Join us for a Discussion on 28 September, International Right to Know Day, To Talk About How to Promote Transparent Government
The right to access information held by public bodies, known as the right to information, is internationally recognised as a human right and protected under Canada’s Charter of Rights and Freedoms. The right provides a range of benefits, including promoting democratic participation, combating corruption and helping to foster effective, accountable and responsive government. Although Canada was among the early adopters of right to information legislation, our laws are now seriously outdated. An assessment of national laws by the Centre for Law and Democracy puts the federal Access to Information Act at 59th position in the world. Most provinces and territories fare little better; Nova Scotia ranks 50th.
Against this gloomy backdrop, a ray of light has emerged. Newfoundland and Labrador has undertaken the most ambitious reform programme in recent memory and a new law adopted earlier this year has turned the province into a global leader.
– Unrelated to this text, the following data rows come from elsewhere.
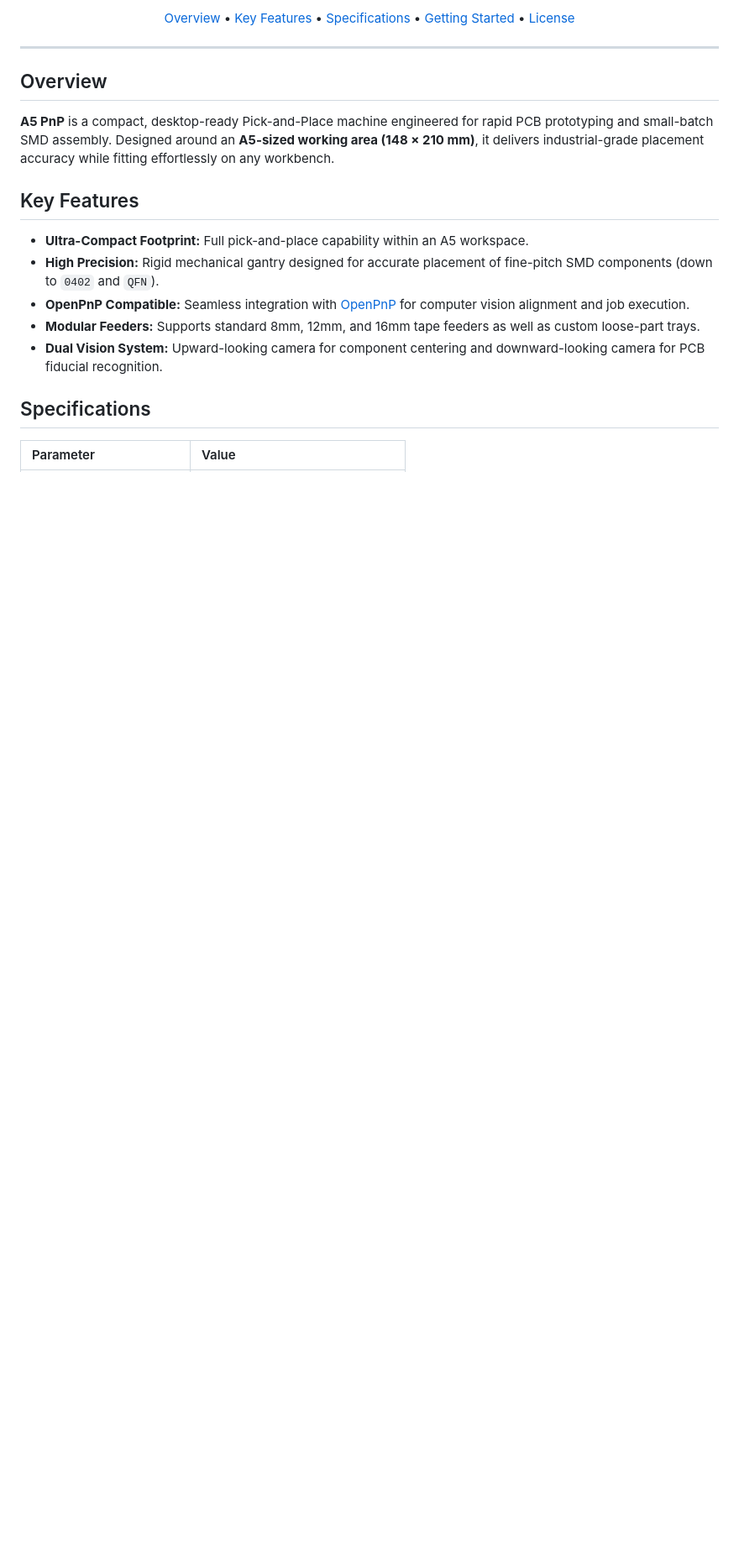
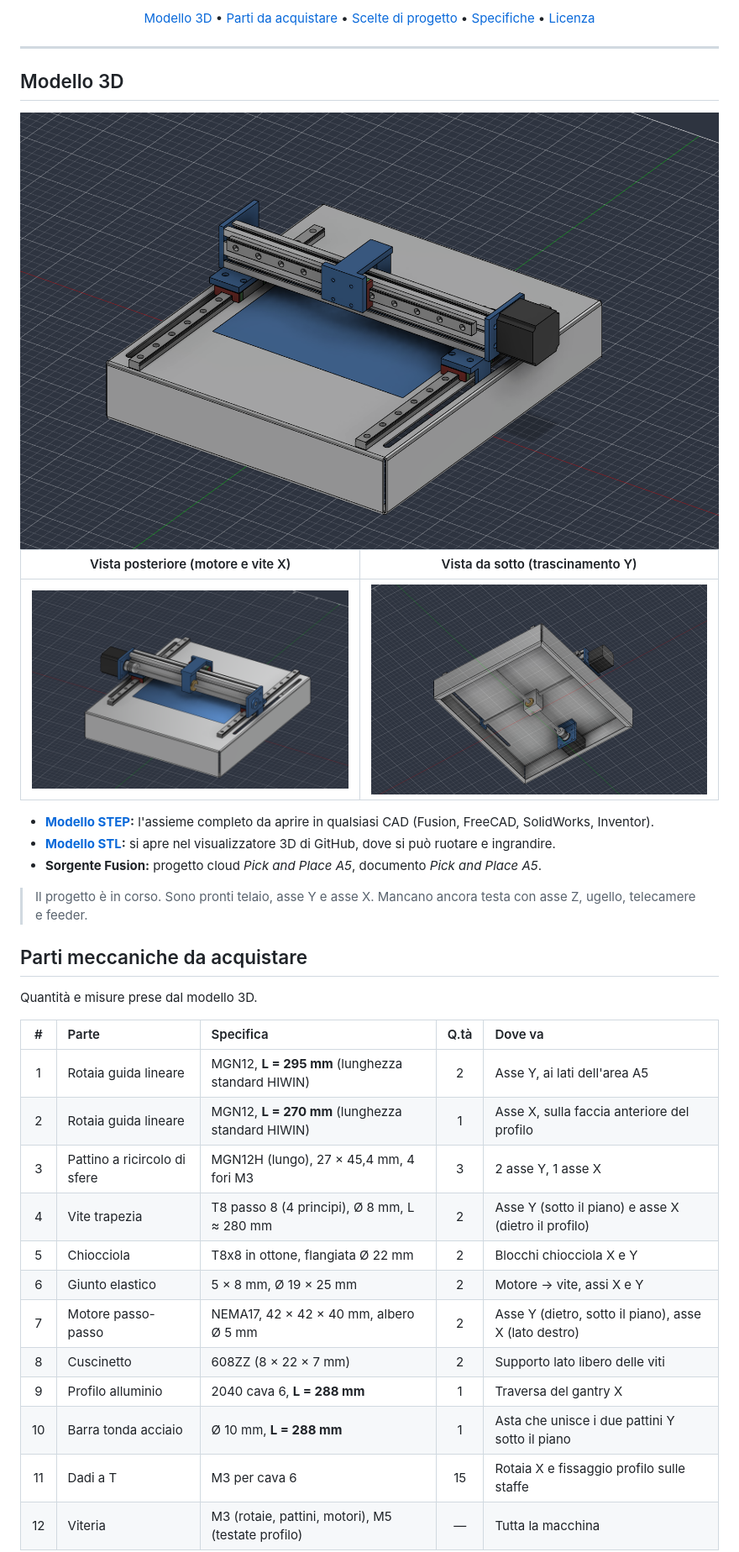
Before and after one commit to TomaX-XYZ/A5ive, a Markdown page: README.md, the part around one of its changes. Shown at 84% size. GitHub-like rendering; pictures changed too: hardware/img/vista_anteriore.png (added), hardware/img/vista_posteriore.png (added), hardware/img/vista_sotto.png (added); blank space fills up the shorter version.

```diff
--- a/README.md
+++ b/README.md
@@ -12,21 +12,41 @@
 
-  [Overview](#overview) • [Key Features](#key-features) • [Specifications](#specifications) • [Getting Started](#getting-started) • [License](#license)
+  [Modello 3D](#modello-3d) • [Parti da acquistare](#parti-meccaniche-da-acquistare) • [Scelte di progetto](#scelte-di-progetto) • [Specifiche](#specifiche) • [Licenza](#licenza)
 </div>
 
 ---
 
-## Overview
+## Modello 3D
 
-**A5 PnP** is a compact, desktop-ready Pick-and-Place machine engineered for rapid PCB prototyping and small-batch SMD assembly. Designed around an **A5-sized working area (148 × 210 mm)**, it delivers industrial-grade placement accuracy while fitting effortlessly on any workbench.
+<div align="center">
+  <img src="./hardware/img/vista_anteriore.png" alt="Vista anteriore: telaio, guide Y e gantry X" width="100%" />
+</div>
 
-## Key Features
+| Vista posteriore (motore e vite X) | Vista da sotto (trascinamento Y) |
+| :---: | :---: |
+| <img src="./hardware/img/vista_posteriore.png" alt="Vista posteriore" width="100%" /> | <img src="./hardware/img/vista_sotto.png" alt="Vista da sotto" width="100%" /> |
 
-* **Ultra-Compact Footprint:** Full pick-and-place capability within an A5 workspace.
-* **High Precision:** Rigid mechanical gantry designed for accurate placement of fine-pitch SMD components (down to `0402` and `QFN`).
-* **OpenPnP Compatible:** Seamless integration with [OpenPnP](https://openpnp.org/) for computer vision alignment and job execution.
-* **Modular Feeders:** Supports standard 8mm, 12mm, and 16mm tape feeders as well as custom loose-part trays.
-* **Dual Vision System:** Upward-looking camera for component centering and downward-looking camera for PCB fiducial recognition.
+- **[Modello STEP](./hardware/cad/A5ive_pick_and_place.step):** l'assieme completo da aprire in qualsiasi CAD (Fusion, FreeCAD, SolidWorks, Inventor).
+- **[Modello STL](./hardware/cad/A5ive_pick_and_place.stl):** si apre nel visualizzatore 3D di GitHub, dove si può ruotare e ingrandire.
+- **Sorgente Fusion:** progetto cloud *Pick and Place A5*, documento *Pick and Place A5*.
 
-## Specifications
+> Il progetto è in corso. Sono pronti telaio, asse Y e asse X. Mancano ancora testa con asse Z, ugello, telecamere e feeder.
 
-| Parameter | Value |
+## Parti meccaniche da acquistare
+
+Quantità e misure prese dal modello 3D.
+
+| # | Parte | Specifica | Q.tà | Dove va |
+| :-: | :--- | :--- | :-: | :--- |
+| 1 | Rotaia guida lineare | MGN12, **L = 295 mm** (lunghezza standard HIWIN) | 2 | Asse Y, ai lati dell'area A5 |
+| 2 | Rotaia guida lineare | MGN12, **L = 270 mm** (lunghezza standard HIWIN) | 1 | Asse X, sulla faccia anteriore del profilo |
+| 3 | Pattino a ricircolo di sfere | MGN12H (lungo), 27 × 45,4 mm, 4 fori M3 | 3 | 2 asse Y, 1 asse X |
+| 4 | Vite trapezia | T8 passo 8 (4 principi), Ø 8 mm, L ≈ 280 mm | 2 | Asse Y (sotto il piano) e asse X (dietro il profilo) |
+| 5 | Chiocciola | T8x8 in ottone, flangiata Ø 22 mm | 2 | Blocchi chiocciola X e Y |
+| 6 | Giunto elastico | 5 × 8 mm, Ø 19 × 25 mm | 2 | Motore → vite, assi X e Y |
+| 7 | Motore passo-passo | NEMA17, 42 × 42 × 40 mm, albero Ø 5 mm | 2 | Asse Y (dietro, sotto il piano), asse X (lato destro) |
+| 8 | Cuscinetto | 608ZZ (8 × 22 × 7 mm) | 2 | Supporto lato libero delle viti |
+| 9 | Profilo alluminio | 2040 cava 6, **L = 288 mm** | 1 | Traversa del gantry X |
+| 10 | Barra tonda acciaio | Ø 10 mm, **L = 288 mm** | 1 | Asta che unisce i due pattini Y sotto il piano |
+| 11 | Dadi a T | M3 per cava 6 | 15 | Rotaia X e fissaggio profilo sulle staffe |
+| 12 | Viteria | M3 (rotaie, pattini, motori), M5 (testate profilo) | — | Tutta la macchina |
+
```
Also changed, not shown: other parts of README.md (+52 -33 lines), 3 other files.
This event, held on International Right to Know Day, will discuss the right to information in a Canadian context, and consider how to strengthen and promote transparent government across the country.
Catherine Tully, Information and Privacy Commissioner, Nova Scotia
Steve Kent, Deputy Premier, Newfoundland and Labrador
Toby Mendel, Executive Director, Centre for Law and Democracy
Maria Lasheras, Chief Information Access and Privacy Officer, Nova Scotia
Sean Murray, Office of the Information and Privacy Commissioner, Newfoundland and Labrador
Halifax City Hall: 28 September 2015, 6 pm-8 pm